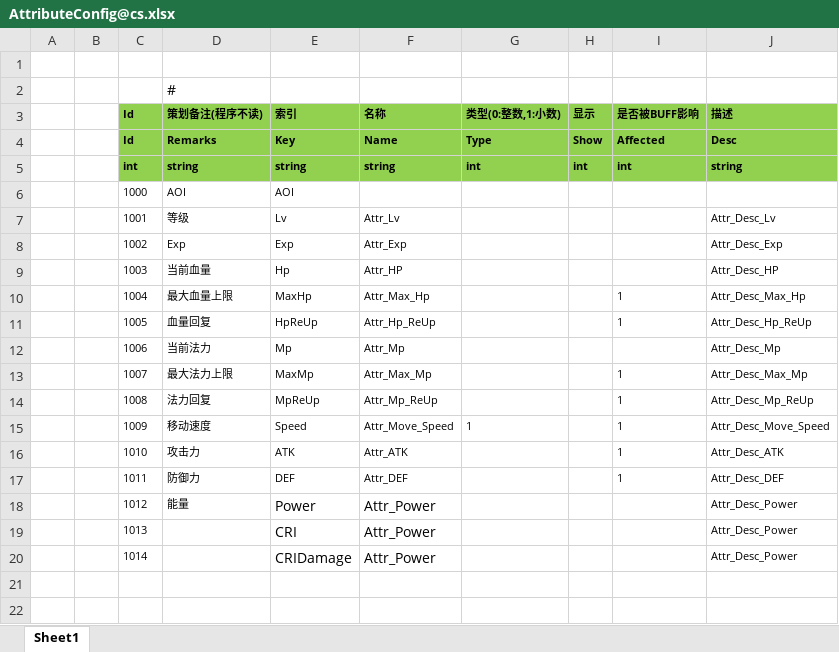
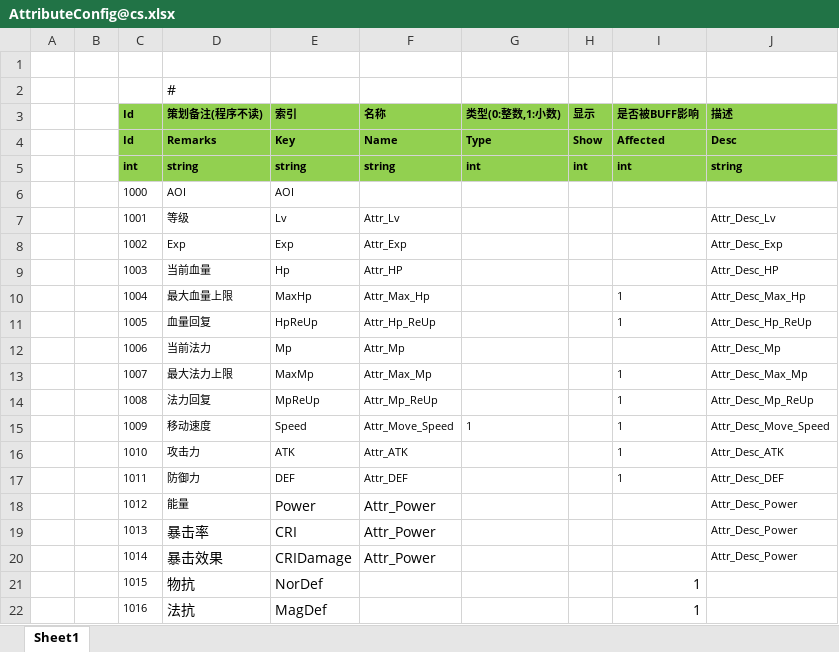
Before and after one commit to zhaohuanke123/ETPro, an Excel workbook: Excel/AttributeConfig@cs.xlsx, sheet Sheet1, drawn as a sheet; values as stored, in another font and other column widths than the file's, no borders; the diff names each change by its address in the sheet, - before the commit and + after, or states it on an @@ line.

```diff
--- a/Excel/AttributeConfig@cs.xlsx (sheet Sheet1)
+++ b/Excel/AttributeConfig@cs.xlsx (sheet Sheet1)
-D19 (策划备注(程序不读)): (empty)
+D19 (策划备注(程序不读)): 暴击率
-D20 (策划备注(程序不读)): (empty)
+D20 (策划备注(程序不读)): 暴击效果
+row 21:  |  | 1015 | 物抗 | NorDef |  |  |  | 1
+row 22:  |  | 1016 | 法抗 | MagDef |  |  |  | 1
```
Also changed, not shown: Excel/ActiveSkillConfig@cs.xlsx, Excel/BuffConfig@cs.xlsx, 34 other files.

........

**Work request**:
Apart from its pictures, the material above should be repeated exactly.

**Solution to this problem**:
Before and after one commit to zhaohuanke123/ETPro, an Excel workbook: Excel/AttributeConfig@cs.xlsx, sheet Sheet1, drawn as a sheet; values as stored, in another font and other column widths than the file's, no borders; the diff names each change by its address in the sheet, - before the commit and + after, or states it on an @@ line.

```diff
--- a/Excel/AttributeConfig@cs.xlsx (sheet Sheet1)
+++ b/Excel/AttributeConfig@cs.xlsx (sheet Sheet1)
-D19 (策划备注(程序不读)): (empty)
+D19 (策划备注(程序不读)): 暴击率
-D20 (策划备注(程序不读)): (empty)
+D20 (策划备注(程序不读)): 暴击效果
+row 21:  |  | 1015 | 物抗 | NorDef |  |  |  | 1
+row 22:  |  | 1016 | 法抗 | MagDef |  |  |  | 1
```
Also changed, not shown: Excel/ActiveSkillConfig@cs.xlsx, Excel/BuffConfig@cs.xlsx, 34 other files.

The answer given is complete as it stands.